Task to carry out - Write every record below out exactly; no images.
(Input material)
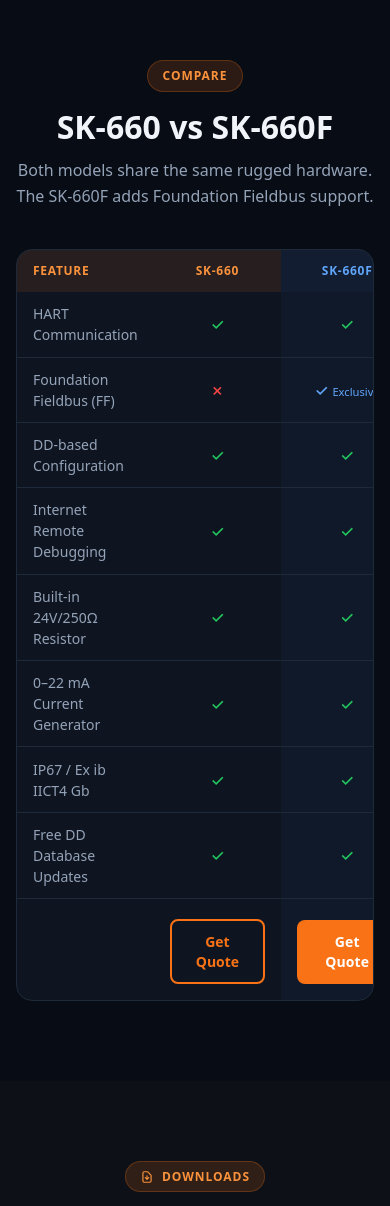
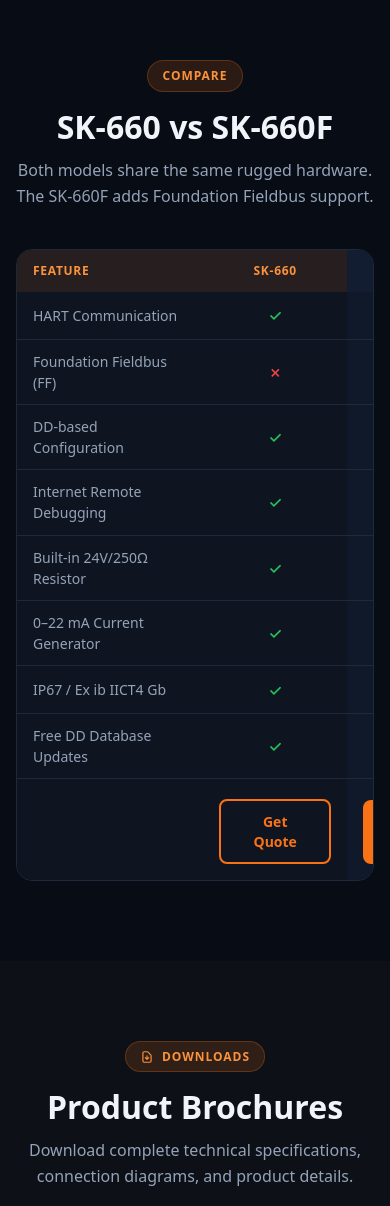
Before and after one commit to rajbharath-v/visa_main_website, a Django app: page / in a window 390 px wide. Shown: the part 3753-4959 px from the top of the page. Run offline with Django 5.2, Linux system fonts and the light colour scheme; data that the repository does not hold is empty; parts of the project's set-up code (start-up, migrations or seed data) failed here and were passed over.

Commit message:
fix: make comparison table scrollable on mobile
Change overflow:hidden to overflow-x:auto on the table wrapper and set
min-width:480px on the table so it doesn't clip on small screens.

Co-Authored-By: Claude Sonnet 4.6 <noreply@anthropic.com>

```diff
--- a/hart_site/templates/hart_site/pages/home.html
+++ b/hart_site/templates/hart_site/pages/home.html
@@ -438,8 +438,8 @@
       <h2 class="section-title">SK-660 vs SK-660F</h2>
       <p class="section-sub mx-auto">Both models share the same rugged hardware. The SK-660F adds Foundation Fieldbus support.</p>
     </div>
-    <div style="background:#0f1520;border:1px solid #1e2a3a;border-radius:1rem;overflow:hidden">
-      <table class="compare-tbl">
+    <div style="background:#0f1520;border:1px solid #1e2a3a;border-radius:1rem;overflow-x:auto;-webkit-overflow-scrolling:touch">
+      <table class="compare-tbl" style="min-width:480px">
         <thead>
           <tr>
             <th>Feature</th>
```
(End Input material)
Final answer -
Before and after one commit to rajbharath-v/visa_main_website, a Django app: page / in a window 390 px wide. Shown: the part 3753-4959 px from the top of the page. Run offline with Django 5.2, Linux system fonts and the light colour scheme; data that the repository does not hold is empty; parts of the project's set-up code (start-up, migrations or seed data) failed here and were passed over.

Commit message:
fix: make comparison table scrollable on mobile
Change overflow:hidden to overflow-x:auto on the table wrapper and set
min-width:480px on the table so it doesn't clip on small screens.

Co-Authored-By: Claude Sonnet 4.6 <noreply@anthropic.com>

```diff
--- a/hart_site/templates/hart_site/pages/home.html
+++ b/hart_site/templates/hart_site/pages/home.html
@@ -438,8 +438,8 @@
       <h2 class="section-title">SK-660 vs SK-660F</h2>
       <p class="section-sub mx-auto">Both models share the same rugged hardware. The SK-660F adds Foundation Fieldbus support.</p>
     </div>
-    <div style="background:#0f1520;border:1px solid #1e2a3a;border-radius:1rem;overflow:hidden">
-      <table class="compare-tbl">
+    <div style="background:#0f1520;border:1px solid #1e2a3a;border-radius:1rem;overflow-x:auto;-webkit-overflow-scrolling:touch">
+      <table class="compare-tbl" style="min-width:480px">
         <thead>
           <tr>
             <th>Feature</th>
```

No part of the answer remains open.